PROBLEM DETAILS :: Please give the data below again in full, exactly as it stands.
──────── SUPPLIED MATERIAL ────────
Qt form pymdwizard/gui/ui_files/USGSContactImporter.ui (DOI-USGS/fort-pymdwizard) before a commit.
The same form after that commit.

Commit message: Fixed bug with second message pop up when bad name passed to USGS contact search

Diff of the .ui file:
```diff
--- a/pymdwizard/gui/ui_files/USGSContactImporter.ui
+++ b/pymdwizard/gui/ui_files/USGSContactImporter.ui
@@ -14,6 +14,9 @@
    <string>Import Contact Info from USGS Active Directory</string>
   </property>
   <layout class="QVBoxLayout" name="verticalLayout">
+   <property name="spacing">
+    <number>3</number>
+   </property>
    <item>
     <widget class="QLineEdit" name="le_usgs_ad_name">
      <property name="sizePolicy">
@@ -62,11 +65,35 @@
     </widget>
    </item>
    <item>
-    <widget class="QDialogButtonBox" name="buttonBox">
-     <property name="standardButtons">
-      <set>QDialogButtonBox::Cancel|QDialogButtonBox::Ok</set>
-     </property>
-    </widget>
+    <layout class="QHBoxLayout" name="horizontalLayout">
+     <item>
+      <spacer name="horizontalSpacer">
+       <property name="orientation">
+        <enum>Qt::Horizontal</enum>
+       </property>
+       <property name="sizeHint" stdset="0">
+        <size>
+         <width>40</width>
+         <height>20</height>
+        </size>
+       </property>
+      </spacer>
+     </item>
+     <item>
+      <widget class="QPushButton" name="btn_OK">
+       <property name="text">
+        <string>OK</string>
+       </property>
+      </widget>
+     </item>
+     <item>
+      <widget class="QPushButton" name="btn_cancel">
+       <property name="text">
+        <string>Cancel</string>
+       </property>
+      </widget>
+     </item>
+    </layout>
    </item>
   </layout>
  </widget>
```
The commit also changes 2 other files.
────────
YOUR RESPONSE ::
Qt form pymdwizard/gui/ui_files/USGSContactImporter.ui (DOI-USGS/fort-pymdwizard) before a commit.
The same form after that commit.

Commit message: Fixed bug with second message pop up when bad name passed to USGS contact search

Diff of the .ui file:
```diff
--- a/pymdwizard/gui/ui_files/USGSContactImporter.ui
+++ b/pymdwizard/gui/ui_files/USGSContactImporter.ui
@@ -14,6 +14,9 @@
    <string>Import Contact Info from USGS Active Directory</string>
   </property>
   <layout class="QVBoxLayout" name="verticalLayout">
+   <property name="spacing">
+    <number>3</number>
+   </property>
    <item>
     <widget class="QLineEdit" name="le_usgs_ad_name">
      <property name="sizePolicy">
@@ -62,11 +65,35 @@
     </widget>
    </item>
    <item>
-    <widget class="QDialogButtonBox" name="buttonBox">
-     <property name="standardButtons">
-      <set>QDialogButtonBox::Cancel|QDialogButtonBox::Ok</set>
-     </property>
-    </widget>
+    <layout class="QHBoxLayout" name="horizontalLayout">
+     <item>
+      <spacer name="horizontalSpacer">
+       <property name="orientation">
+        <enum>Qt::Horizontal</enum>
+       </property>
+       <property name="sizeHint" stdset="0">
+        <size>
+         <width>40</width>
+         <height>20</height>
+        </size>
+       </property>
+      </spacer>
+     </item>
+     <item>
+      <widget class="QPushButton" name="btn_OK">
+       <property name="text">
+        <string>OK</string>
+       </property>
+      </widget>
+     </item>
+     <item>
+      <widget class="QPushButton" name="btn_cancel">
+       <property name="text">
+        <string>Cancel</string>
+       </property>
+      </widget>
+     </item>
+    </layout>
    </item>
   </layout>
  </widget>
```
The commit also changes 2 other files.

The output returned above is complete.